Out of many, one: the superflag project

Posted by adiamondinsunlight on August 9, 2008

I stumbled across a terrific website yesterday afternoon: the New York Tenement Museum’s superflag project, WeAreMulticolored.com.

First, you choose three national flags (the site invites you to choose one for the country in which you live, one for a country that has affected you, and one for a country that you have dreamed of visiting – but you can choose according to your own criteria if you prefer).

Then, you get to design your own flag, using the elements of the three flags you chose. For example, in the US flag, there are three separable elements: the blue rectangle, the white stars, and the red stripes. In the Lebanese flag, there are also three: the cedar tree, and the two red horizontal bars.

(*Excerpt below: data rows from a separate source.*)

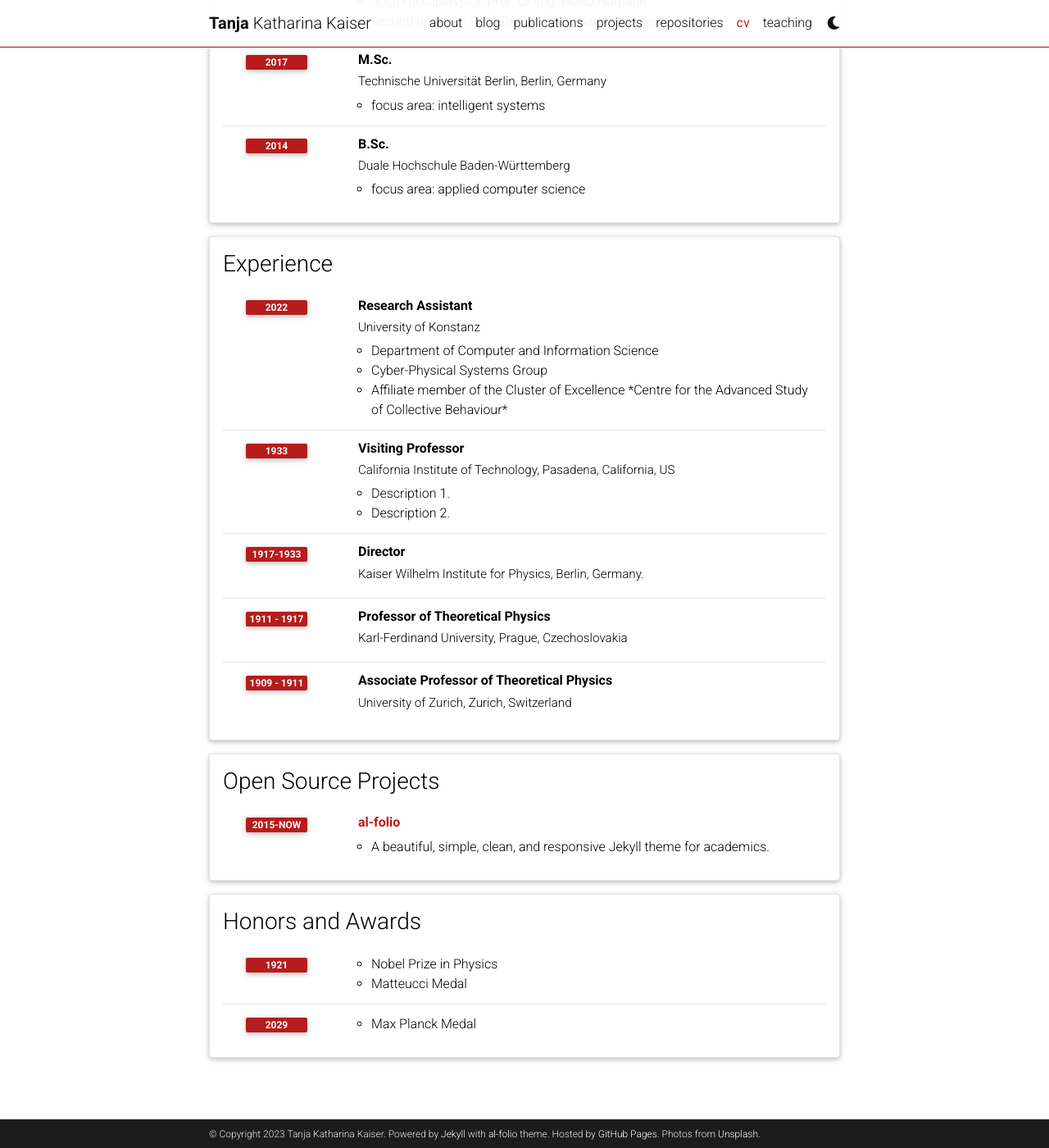
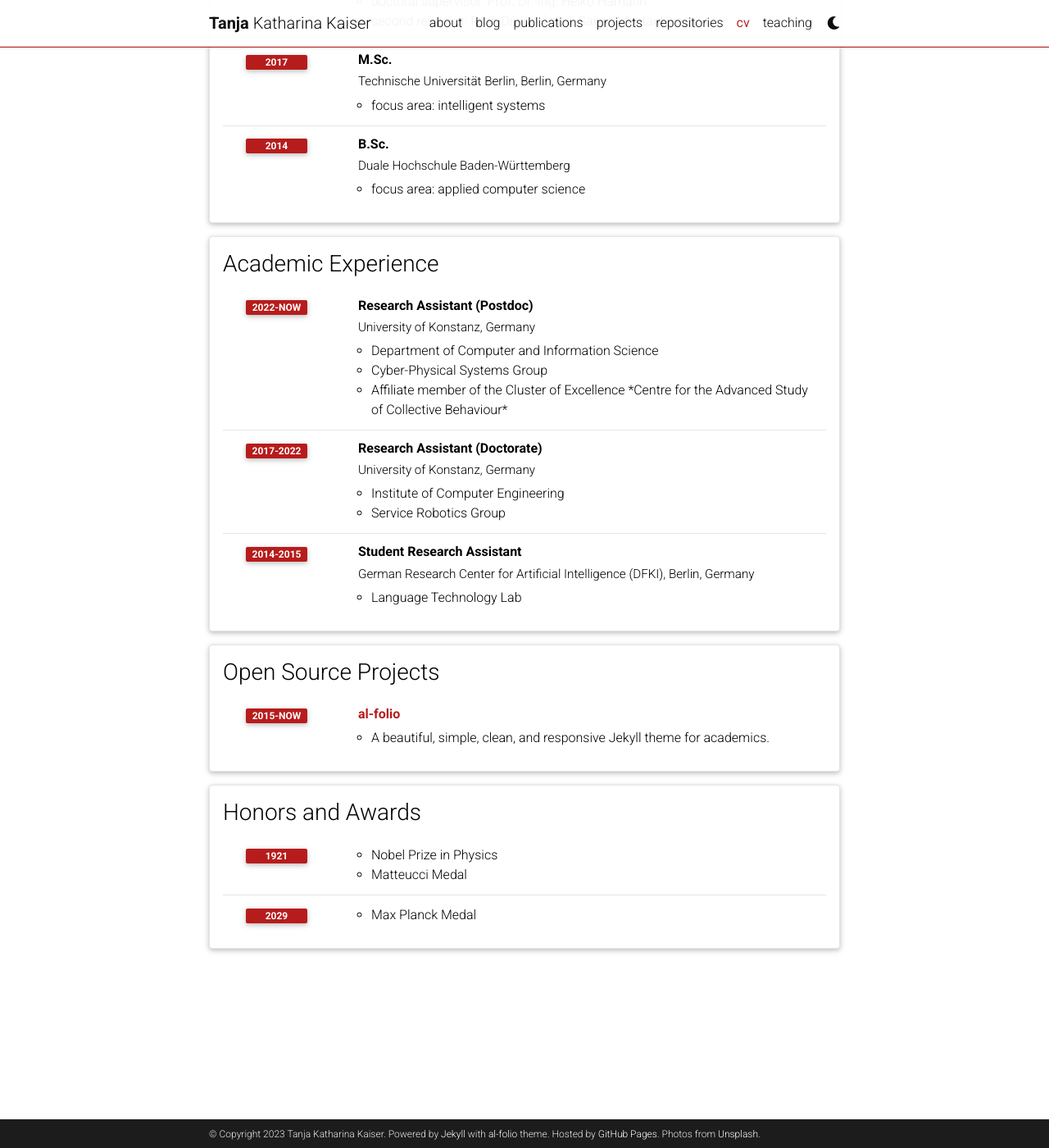
Before and after one commit to msminirobot/msminirobot.github.io, a Jekyll site: the page built from _pages/cv.md, in a window 1280 px wide and 1400 px high, scrolled down 740 px. Shown: the whole window at 82% size. Built offline with Jekyll 4.4.1, drawn with Linux system fonts in a browser that asks for light colours; comment, search, counter and statistics services are not loaded; a style sheet for code colours, icons or effects is not loaded.

Commit message:
Update cv.yml

```diff
--- a/_data/cv.yml
+++ b/_data/cv.yml
@@ -33,35 +33,26 @@
       description: "focus area: applied computer science"
 
 
-- title: Experience
+- title: Academic Experience
   type: time_table
   contents:
-    - title: Research Assistant
-      institution: University of Konstanz
-      year: 2022
+    - title: Research Assistant (Postdoc)
+      institution: University of Konstanz, Germany
+      year: 2022-now
       description:
         - Department of Computer and Information Science
         - Cyber-Physical Systems Group
         - Affiliate member of the Cluster of Excellence *Centre for the Advanced Study of Collective Behaviour*
-    - title: Visiting Professor
-      institution: California Institute of Technology, Pasadena, California, US
-      year: 1933
+    - title: Research Assistant (Doctorate)
+      institution: University of Konstanz, Germany
+      year: 2017-2022
       description:
-        - Description 1.
-        - Description 2.
-
-    - title: Director
-      institution: Kaiser Wilhelm Institute for Physics, Berlin, Germany.
-      year: 1917-1933
-
-    - title: Professor of Theoretical Physics
-      institution: Karl-Ferdinand University, Prague, Czechoslovakia
-      year: 1911 - 1917
-      description:
-
-    - title: Associate Professor of Theoretical Physics
-      institution: University of Zurich, Zurich, Switzerland
-      year: 1909 - 1911
+        - Institute of Computer Engineering
+        - Service Robotics Group
+    - title: Student Research Assistant
+      institution: German Research Center for Artificial Intelligence (DFKI), Berlin, Germany
+      year: 2014-2015
+      description: Language Technology Lab
 
 - title: Open Source Projects
   type: time_table
```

You can change the size of each element, expanding or contracting. You can flip it or rotate it, and you can layer elements so that certain ones overlap others.

The flag I made wasn’t particularly beautiful, but the samples that run in a horizontal band across the main page are stunning. If you put your mouse over them, you can read the designer’s name and their explanation of why they chose the countries they did.

Wonderful, wonderful project! In fact, I wish the site let me choose additional countries: I’d like to build a flag from the flags of all the different countries in which I have lived, because they have all affected me.

H and I are off to a wedding this afternoon, and not back until tomorrow evening. I think I booked a hotel with wireless internet, but if not … see you on Monday!

Posted in Americans, art, cedar, citizenship, colors, Lebanon, politics | Leave a Comment »

familiar flag :)

Posted by adiamondinsunlight on July 20, 2008

This week’s issue of Time Out magazine included a quiz on flags of the world. Look at number five:

I’ve been spending far too much time and energy trying to deconstruct the hint that the flag’s tree “Kind of looks like a Christmas tree, but it probably isn’t”, wondering whether it was a commentary on Lebanon’s majority-Muslim population.

But then I looked at the Lebanese flag again, and the Time Out editors are right. That cedar does kind of look like a Christmas tree.

(As many of you probably know, Time Out is now publishing a Beirut edition again. Time Out Beirut published two or three issues starting in Spring 2006. Its premiere issue included a terrible interview with Haifa that had all my journalist friends snickering at its gaga tone, especially since they all knew the magazine’s editor, who had conducted the interview. But it was a welcome addition to Beirut’s social scene, and each issue was better than the one before. If it offered overseas shipping, H and I would definitely subscribe.)

Posted in Americans, Beirut, cedar, Lebanon, media, New York | 1 Comment »